What lines in the data below mention the string "tailwind"? Copy them out.

§ EXERCISE INPUT:
+-------+

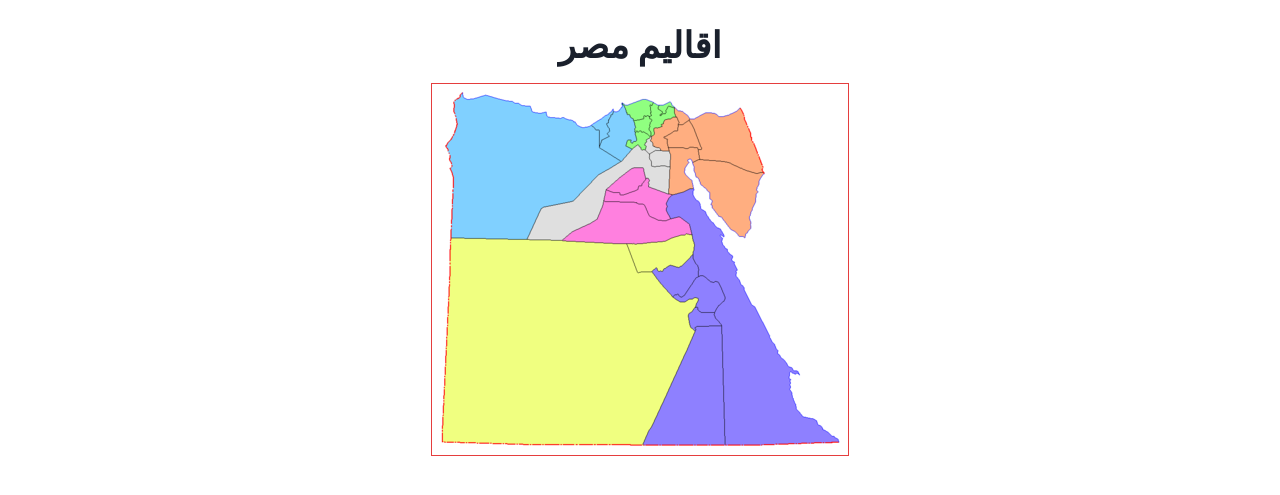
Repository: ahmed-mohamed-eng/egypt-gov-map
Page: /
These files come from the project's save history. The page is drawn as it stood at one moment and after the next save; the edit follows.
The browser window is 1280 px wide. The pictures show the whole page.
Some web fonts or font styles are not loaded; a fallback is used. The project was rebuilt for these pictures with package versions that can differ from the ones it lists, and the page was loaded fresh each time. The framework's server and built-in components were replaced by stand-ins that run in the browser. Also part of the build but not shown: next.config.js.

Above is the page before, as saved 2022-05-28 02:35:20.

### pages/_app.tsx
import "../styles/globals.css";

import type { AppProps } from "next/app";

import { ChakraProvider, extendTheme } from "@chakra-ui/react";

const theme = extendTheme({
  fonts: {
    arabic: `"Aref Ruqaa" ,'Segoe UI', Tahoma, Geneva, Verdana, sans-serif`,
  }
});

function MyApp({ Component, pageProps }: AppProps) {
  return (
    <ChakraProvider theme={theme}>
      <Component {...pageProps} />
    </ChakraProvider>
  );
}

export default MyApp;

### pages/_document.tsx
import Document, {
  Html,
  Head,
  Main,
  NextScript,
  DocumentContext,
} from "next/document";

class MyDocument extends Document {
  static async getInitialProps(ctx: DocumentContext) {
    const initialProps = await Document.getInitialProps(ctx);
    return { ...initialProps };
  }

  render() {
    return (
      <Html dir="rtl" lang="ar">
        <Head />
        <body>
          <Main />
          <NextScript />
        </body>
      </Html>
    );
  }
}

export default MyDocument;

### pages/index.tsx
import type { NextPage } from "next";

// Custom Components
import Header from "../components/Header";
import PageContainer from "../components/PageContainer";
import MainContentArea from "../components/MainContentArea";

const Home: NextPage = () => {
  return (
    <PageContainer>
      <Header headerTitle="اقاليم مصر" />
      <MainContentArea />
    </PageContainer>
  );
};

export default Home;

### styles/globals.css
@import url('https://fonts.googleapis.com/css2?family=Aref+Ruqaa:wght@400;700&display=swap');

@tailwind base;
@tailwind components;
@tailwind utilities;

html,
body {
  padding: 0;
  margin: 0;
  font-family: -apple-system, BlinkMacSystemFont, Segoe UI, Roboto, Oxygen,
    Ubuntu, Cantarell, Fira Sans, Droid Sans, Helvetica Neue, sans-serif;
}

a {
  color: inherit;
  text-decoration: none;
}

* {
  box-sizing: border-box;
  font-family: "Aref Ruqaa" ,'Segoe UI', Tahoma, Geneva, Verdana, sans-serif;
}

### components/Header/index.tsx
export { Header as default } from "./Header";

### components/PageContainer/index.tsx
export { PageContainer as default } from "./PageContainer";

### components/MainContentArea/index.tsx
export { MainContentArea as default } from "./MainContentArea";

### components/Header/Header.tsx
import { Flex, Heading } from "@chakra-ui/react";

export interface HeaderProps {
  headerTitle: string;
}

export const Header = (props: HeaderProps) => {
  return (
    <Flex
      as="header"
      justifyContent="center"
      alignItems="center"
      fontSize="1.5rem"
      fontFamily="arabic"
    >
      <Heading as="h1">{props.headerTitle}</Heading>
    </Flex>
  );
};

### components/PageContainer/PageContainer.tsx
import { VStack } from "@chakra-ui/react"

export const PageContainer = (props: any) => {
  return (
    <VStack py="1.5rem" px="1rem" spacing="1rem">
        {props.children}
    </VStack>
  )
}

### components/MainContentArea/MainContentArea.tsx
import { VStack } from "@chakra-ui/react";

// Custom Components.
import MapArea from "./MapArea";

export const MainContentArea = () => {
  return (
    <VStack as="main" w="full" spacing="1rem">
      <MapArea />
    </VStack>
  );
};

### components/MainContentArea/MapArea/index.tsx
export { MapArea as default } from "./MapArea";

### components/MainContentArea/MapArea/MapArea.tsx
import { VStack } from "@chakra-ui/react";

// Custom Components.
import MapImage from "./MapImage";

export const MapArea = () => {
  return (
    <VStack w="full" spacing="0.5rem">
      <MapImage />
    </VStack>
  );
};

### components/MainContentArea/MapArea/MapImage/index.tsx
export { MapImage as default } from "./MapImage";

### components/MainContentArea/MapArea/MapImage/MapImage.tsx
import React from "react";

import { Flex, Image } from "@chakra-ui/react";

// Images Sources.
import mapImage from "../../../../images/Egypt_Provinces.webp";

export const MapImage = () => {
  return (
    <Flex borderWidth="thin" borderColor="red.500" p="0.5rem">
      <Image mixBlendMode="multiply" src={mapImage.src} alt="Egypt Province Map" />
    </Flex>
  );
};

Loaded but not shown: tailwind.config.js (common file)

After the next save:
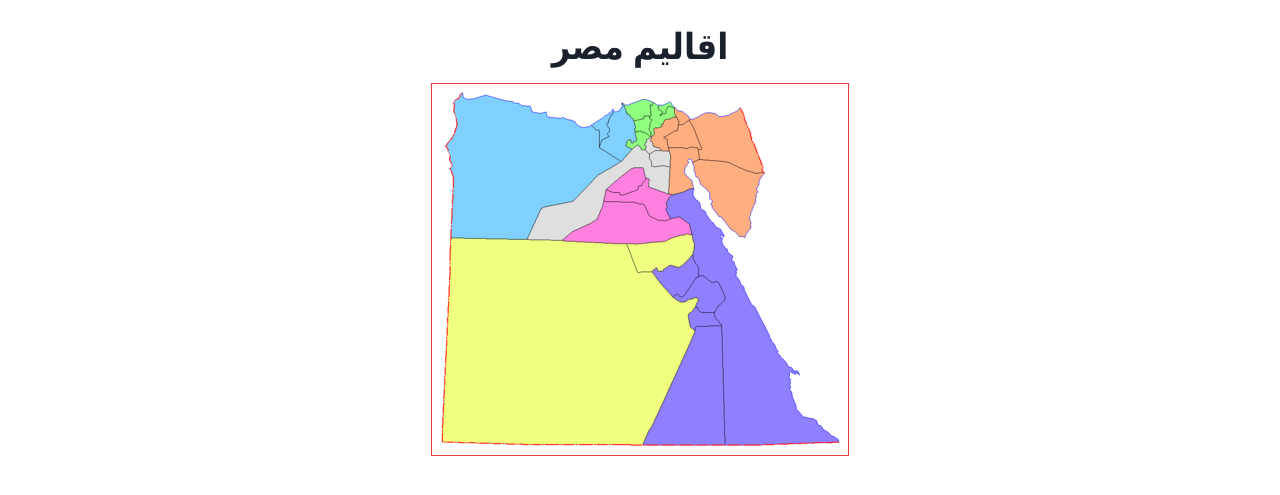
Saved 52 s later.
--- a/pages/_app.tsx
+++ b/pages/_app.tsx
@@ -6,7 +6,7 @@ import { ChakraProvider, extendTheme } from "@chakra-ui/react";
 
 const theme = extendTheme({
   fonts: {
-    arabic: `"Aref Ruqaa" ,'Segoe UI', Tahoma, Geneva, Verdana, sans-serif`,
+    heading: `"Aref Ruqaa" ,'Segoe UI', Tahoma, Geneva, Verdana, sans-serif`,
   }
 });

+-------+

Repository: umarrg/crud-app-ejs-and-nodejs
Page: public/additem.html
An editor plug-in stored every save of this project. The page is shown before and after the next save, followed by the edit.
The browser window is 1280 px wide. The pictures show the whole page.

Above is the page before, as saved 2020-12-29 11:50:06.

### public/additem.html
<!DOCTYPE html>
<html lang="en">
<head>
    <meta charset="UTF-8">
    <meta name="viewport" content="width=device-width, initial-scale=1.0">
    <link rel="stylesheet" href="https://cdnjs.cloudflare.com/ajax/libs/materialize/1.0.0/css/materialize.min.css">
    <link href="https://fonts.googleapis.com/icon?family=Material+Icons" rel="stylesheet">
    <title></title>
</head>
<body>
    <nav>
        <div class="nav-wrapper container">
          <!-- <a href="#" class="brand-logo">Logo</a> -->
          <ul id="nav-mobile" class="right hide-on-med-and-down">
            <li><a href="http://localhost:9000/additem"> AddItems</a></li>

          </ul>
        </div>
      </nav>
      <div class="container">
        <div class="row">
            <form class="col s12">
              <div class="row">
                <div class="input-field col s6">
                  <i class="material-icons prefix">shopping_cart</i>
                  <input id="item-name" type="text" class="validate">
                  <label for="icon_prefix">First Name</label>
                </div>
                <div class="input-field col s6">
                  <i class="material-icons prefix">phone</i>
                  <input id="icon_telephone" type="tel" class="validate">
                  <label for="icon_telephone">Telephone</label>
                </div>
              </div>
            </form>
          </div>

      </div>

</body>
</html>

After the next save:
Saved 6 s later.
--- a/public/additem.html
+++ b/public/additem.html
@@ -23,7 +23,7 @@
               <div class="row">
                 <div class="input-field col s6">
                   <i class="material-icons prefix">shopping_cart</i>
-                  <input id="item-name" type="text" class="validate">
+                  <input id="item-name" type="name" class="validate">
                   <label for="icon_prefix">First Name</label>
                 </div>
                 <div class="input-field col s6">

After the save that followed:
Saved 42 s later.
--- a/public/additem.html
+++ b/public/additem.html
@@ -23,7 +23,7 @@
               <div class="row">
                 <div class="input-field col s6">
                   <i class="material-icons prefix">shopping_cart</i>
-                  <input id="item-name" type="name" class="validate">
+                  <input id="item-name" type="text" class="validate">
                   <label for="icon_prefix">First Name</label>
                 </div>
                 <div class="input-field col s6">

+-------+

§ COMPLETED EXERCISE:
@tailwind base;
@tailwind components;
@tailwind utilities;
Loaded but not shown: tailwind.config.js (common file)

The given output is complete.